William & Mary Journal of Women and the Law, Vol. 12, No. 2, pp. 437-465, 2006
31 Pages Posted: 29 Jun 2008 Last revised: 27 Apr 2010
Date Written: June 25, 2008
This article argues that women's equal participation in all levels of peacemaking and peacekeeping, as required by U.N. Security Council Resolution 1325, is vital to the elimination of trafficking in women and children. This article: describes and analyzes U.N. Security Council Resolution 1325 [which addresses the unequal and detrimental effects of armed conflict on women and children and seeks to foster women's participation in all levels of decision-making in peace processes]; presents the unique, disparate impact that armed conflict has on women and children and discusses the role that militaries have in perpetuating trafficking during times of conflict; demonstrates how trafficking thrives in the post-conflict period because of peacekeepers' complicity in the practice and a lack of specific protections for trafficked victims; establishes that women's absence from peace processes perpetuates trafficking because immunity for trafficking and sexual exploitation of women and girls during conflict is often included in peace accords and post-conflict laws; and discusses how the growing militarization and the war on terror have aided the perpetuation of trafficking outside of typical armed conflict scenarios.

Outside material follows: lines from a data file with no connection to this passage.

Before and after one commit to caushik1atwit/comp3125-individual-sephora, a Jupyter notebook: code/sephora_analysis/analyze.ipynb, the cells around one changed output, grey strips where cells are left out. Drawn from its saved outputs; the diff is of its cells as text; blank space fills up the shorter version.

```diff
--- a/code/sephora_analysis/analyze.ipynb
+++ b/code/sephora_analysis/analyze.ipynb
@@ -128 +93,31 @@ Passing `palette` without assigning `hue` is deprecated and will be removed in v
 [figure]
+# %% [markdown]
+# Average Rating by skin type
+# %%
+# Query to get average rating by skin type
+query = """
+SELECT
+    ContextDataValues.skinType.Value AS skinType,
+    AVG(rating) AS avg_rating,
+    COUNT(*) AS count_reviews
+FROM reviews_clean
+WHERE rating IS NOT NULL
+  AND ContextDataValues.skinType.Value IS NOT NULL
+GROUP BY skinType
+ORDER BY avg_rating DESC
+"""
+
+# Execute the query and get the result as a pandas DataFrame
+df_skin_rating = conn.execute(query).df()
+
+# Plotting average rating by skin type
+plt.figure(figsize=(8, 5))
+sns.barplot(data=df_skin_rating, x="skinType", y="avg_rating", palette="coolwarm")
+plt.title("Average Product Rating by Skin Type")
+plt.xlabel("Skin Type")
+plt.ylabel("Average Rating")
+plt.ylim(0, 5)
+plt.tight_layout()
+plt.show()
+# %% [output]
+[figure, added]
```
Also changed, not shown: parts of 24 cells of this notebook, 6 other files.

The article concludes: that the Special Rapporteur on Trafficking should investigate and make recommendations regarding the role peacekeeping forces have in creating a demand for trafficked victims, and that implementation of the mandate of U.N. Security Council Resolution 1325 must also be considered when investigating the causes of and solutions to trafficking; that peacekeeping personnel must be held to strict codes of conduct that protect the physical security and ensure the freedom of movement of women and children during and after conflict; that member states must provide effective mechanisms to guarantee the physical security of women and children during the transitional period following any armed conflict (including specific guarantees of prosecution for violations of sex exploitation and trafficking); that post-conflict reconstruction governments must adopt and implement standards to eliminate the trafficking of women and children; that all U.N. peacekeeping operations should include a gender unit within the military operation for monitoring compliance with established, strict codes of conduct; and that peacekeeping commanders should be required to report to the Special Rapporteur on Trafficking any violations by peacekeepers as part of standard U.N. peacekeeping mission reporting.

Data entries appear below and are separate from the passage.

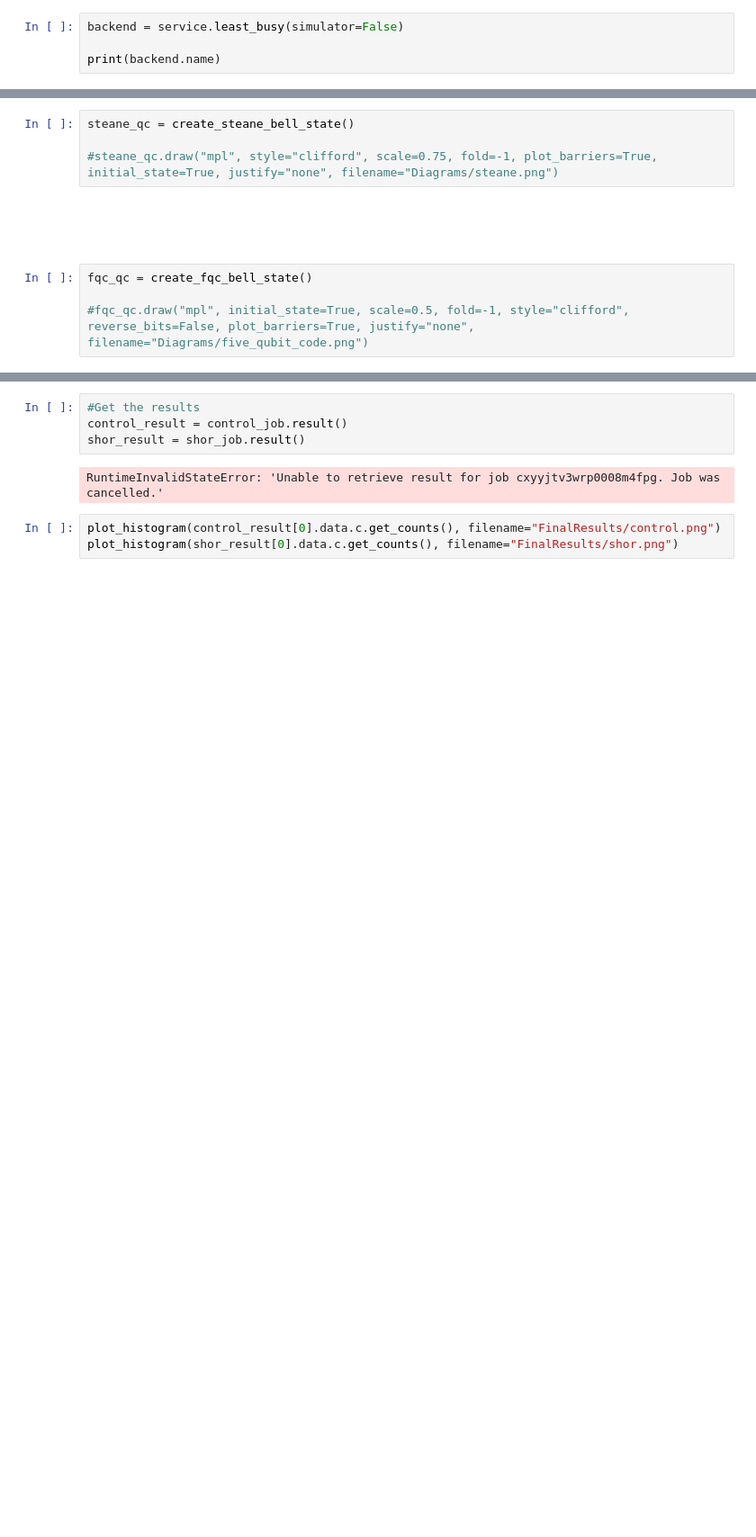
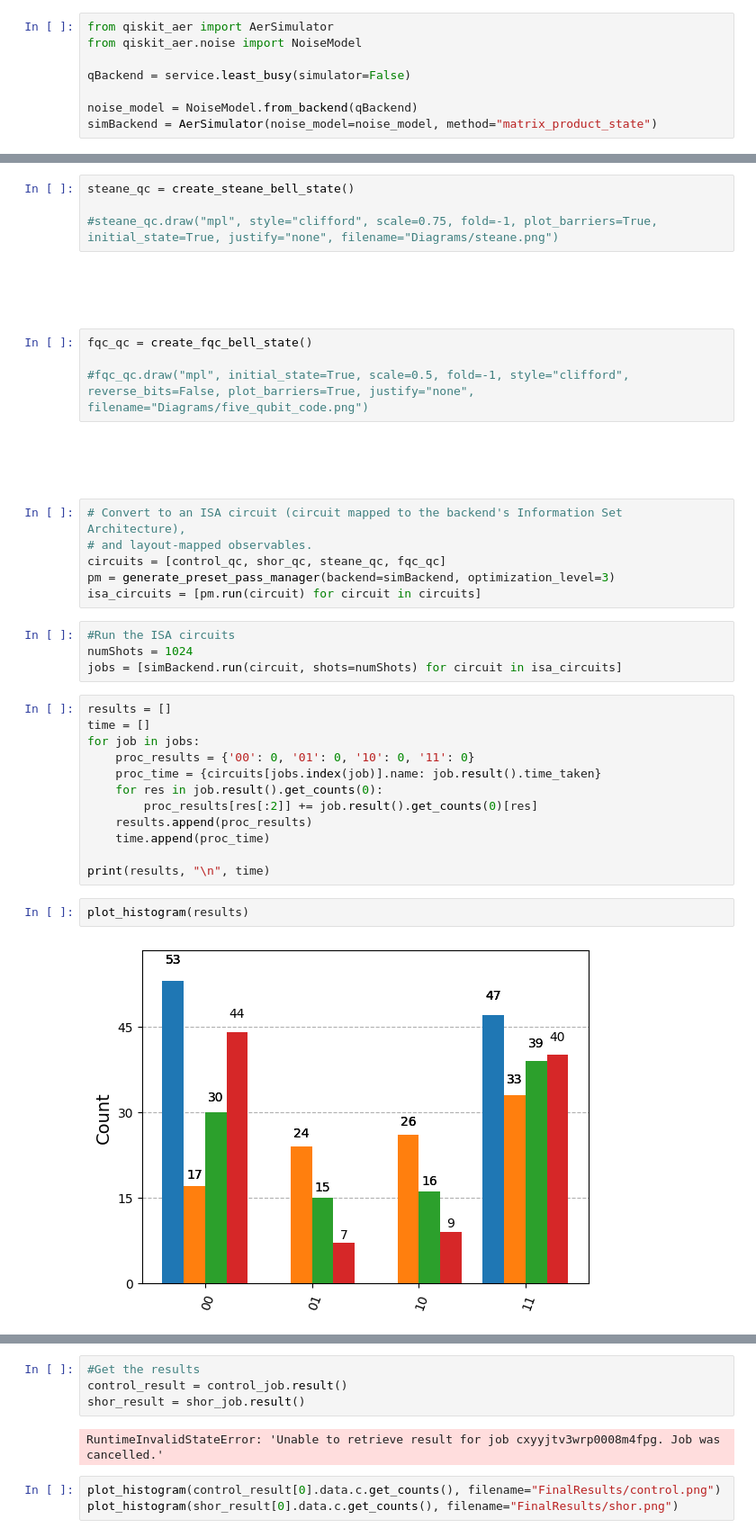
Before and after one commit to squid2010/ISEF2024-25, a Jupyter notebook: main.ipynb, the cells around one changed output, grey strips where cells are left out. Shown: that part at 90% size. Saved outputs shown, nothing was run; the diff lists cells and outputs as text; blank space fills up the shorter version.

```diff
--- a/main.ipynb
+++ b/main.ipynb
@@ -29,6 +35,10 @@ from fqc import create_fqc_bell_state
 
 service=QiskitRuntimeService(channel="ibm_quantum")
 # %%
-backend = service.least_busy(simulator=False)
+from qiskit_aer import AerSimulator
+from qiskit_aer.noise import NoiseModel
 
-print(backend.name)
+qBackend = service.least_busy(simulator=False)
+
+noise_model = NoiseModel.from_backend(qBackend)
+simBackend = AerSimulator(noise_model=noise_model, method="matrix_product_state")
@@ -66,3 +78,33 @@ Five-qubit Error Correction Code
 fqc_qc = create_fqc_bell_state()
 
 #fqc_qc.draw("mpl", initial_state=True, scale=0.5, fold=-1, style="clifford", reverse_bits=False, plot_barriers=True, justify="none", filename="Diagrams/five_qubit_code.png")
+# %% [markdown]
+<h3 style="color:white">
+    Running experiments on a Simulator
+</h3>
+# %%
+# Convert to an ISA circuit (circuit mapped to the backend's Information Set Architecture),
+# and layout-mapped observables.
+circuits = [control_qc, shor_qc, steane_qc, fqc_qc]
+pm = generate_preset_pass_manager(backend=simBackend, optimization_level=3)
+isa_circuits = [pm.run(circuit) for circuit in circuits]
+# %%
+#Run the ISA circuits
+numShots = 1024
+jobs = [simBackend.run(circuit, shots=numShots) for circuit in isa_circuits]
+# %%
+results = []
+time = []
+for job in jobs:
+    proc_results = {'00': 0, '01': 0, '10': 0, '11': 0}
+    proc_time = {circuits[jobs.index(job)].name: job.result().time_taken}
+    for res in job.result().get_counts(0):
+        proc_results[res[:2]] += job.result().get_counts(0)[res]
+    results.append(proc_results)
+    time.append(proc_time)
+
+print(results, "\n", time)
+# %%
+plot_histogram(results)
+# %% [output]
+[figure, added]
```
Also changed, not shown: parts of 14 cells of this notebook, 7 other files.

Keywords: trafficking of women, trafficking of children, U.N. Security Council Resolution 1325, sex exploitation, Special Rapporteur on Trafficking in Persons, United Nations, human rights, peacekeeping

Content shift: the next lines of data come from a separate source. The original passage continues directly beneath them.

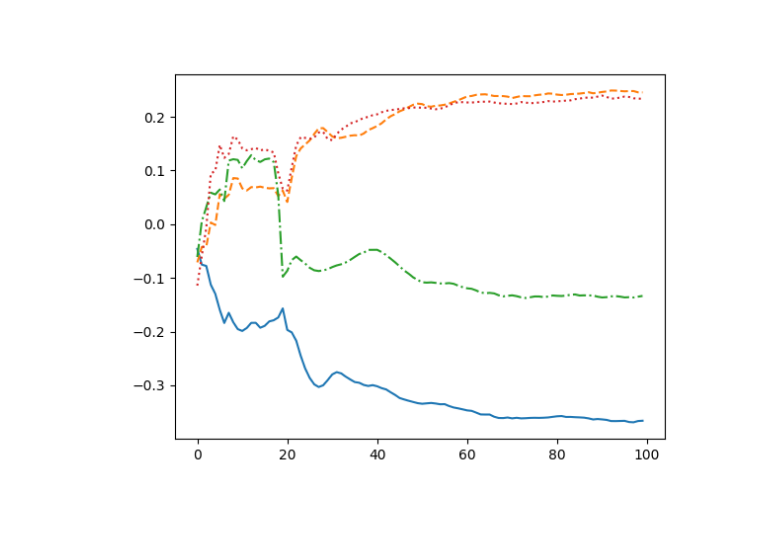
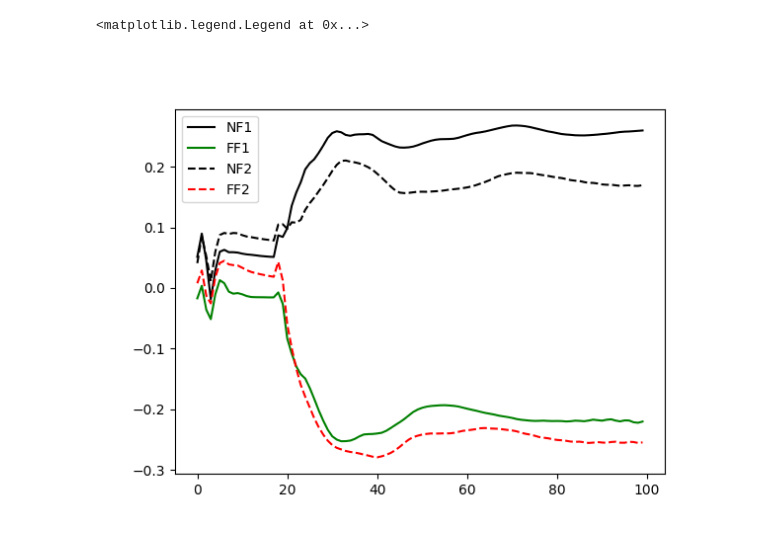
Before and after one commit to mshahbazi1997/MotorSavingModel, a Jupyter notebook: notebooks/Latent_dpca.ipynb, the cells around one changed output. Cells and saved outputs as stored; diff of their text form; code cells hidden in the pictures.

Commit message:
updated dpca

```diff
--- a/notebooks/Latent_dpca.ipynb
+++ b/notebooks/Latent_dpca.ipynb
@@ -14,13 +14,14 @@ import torch as th
 #%matplotlib qt
 #%matplotlib inline
 # %%
-folder_name = 'Sim_simple'
-model_name = 'model{:02d}'.format(18)
+folder_name = 'Sim_all'
+model_name = 'model{:02d}'.format(10)
 
 
 # Load data
 phase = {'NF1':[0],'FF1':[8],'NF2':[0],'FF2':[8]}
-U = get_data(folder_name,model_name,phase,ff_coef=None) #,batch_size=300,catch_trial_perc=0,condition='train',go_cue_random=False
+U = get_data(folder_name,model_name,phase,ff_coef=None,
+             batch_size=300,catch_trial_perc=0,condition='train',go_cue_random=False) #,batch_size=300,catch_trial_perc=0,condition='train',go_cue_random=False
 
 n_muscle = 6
 weight_file,_,_= get_dir(folder_name,model_name,'NF1',0)
@@ -39,7 +40,7 @@ X = np.concatenate([d[:,None,:,:] for d in data], axis=1)
 X = X.transpose(3,0,1,2) # neurons x conditions x phase x time
 
 # remove the overall mean
-#X = X - np.mean(X, axis=(1,2,3))[:,None,None,None]
+X = X - np.mean(X, axis=(1,2,3))[:,None,None,None]
 
 # project into the output potent space
 X = np.einsum('ij,jklm->iklm', N, X)
@@ -47,7 +48,7 @@ X = np.einsum('ij,jklm->iklm', N, X)
 X_1 = X[:,:,:2,:]
 X_2 = X[:,:,2:,:]
 
-dpca = dPCA.dPCA(labels='clt',join={'ct':['c','ct'], 'lt':['l','lt'], 'clt':['cl','clt']}, n_components=6,n_iter='auto') # {'ct':['c','ct'], 'l':['l'],'lt':['lt'], 'clt':['cl','clt']}
+dpca = dPCA.dPCA(labels='clt',join={'ct':['c','ct'], 'lt':['l','lt'], 'clt':['cl','clt']}, n_components=6,n_iter=0) # {'ct':['c','ct'], 'l':['l'],'lt':['lt'], 'clt':['cl','clt']}
 dpca.protect = ['t']
 dpca.fit(X_1)
 Z = dpca.transform(np.concatenate((X_1,X_2),axis=2))
@@ -89,12 +90,17 @@ plot.plot_traj(ax,x,which_times=list(range(0,10)),plot_scatter=0,dim=2,alpha=[1,
 # %%
-fig = plt.figure()
 x_1[:,:,1].shape
 #plt.plot(np.mean(x_1[:,:,0],axis=0).T)
 #plt.plot(np.mean(x_2[:,:,0],axis=0).T,linestyle='--')
 
-linestyle = ['-', '--', '-.', ':']
+linestyle = ['-', '-', '--', '--']
+color_list = ['k','g','k','r']
+label=['NF1','FF1','NF2','FF2']
+
+fig,ax = plt.subplots(1,1)
 for i in range(len(x)):
-    plt.plot(np.mean(x[i][:,:,0],axis=0).T,linestyle=linestyle[i])
-    #plt.plot(x[i][:,:,0].T,linestyle=linestyle[i])
+    ax.plot(np.mean(x[i][:,:,0],axis=0).T,color=color_list[i],label=label[i],linestyle=linestyle[i])
+    #ax.plot(x[i][:,:,0].T,linestyle=linestyle[i])
+ax.legend()
 # %% [output]
+<matplotlib.legend.Legend at 0x...>
-[figure, old version]
+[figure, new version]
```
Also changed, not shown: parts of 1 cell of this notebook, 4 other files.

Suggested Citation: Suggested Citation
de la Vega, Constance and HaleyNelson, Chelsea E., The Role of Women in Peacekeeping and Peacemaking: Devising Solutions to the Demand Side of Trafficking (June 25, 2008). William & Mary Journal of Women and the Law, Vol. 12, No. 2, pp. 437-465, 2006; Univ. of San Francisco Law Research Paper No. 2010-08. Available at SSRN: https://ssrn.com/abstract=1151489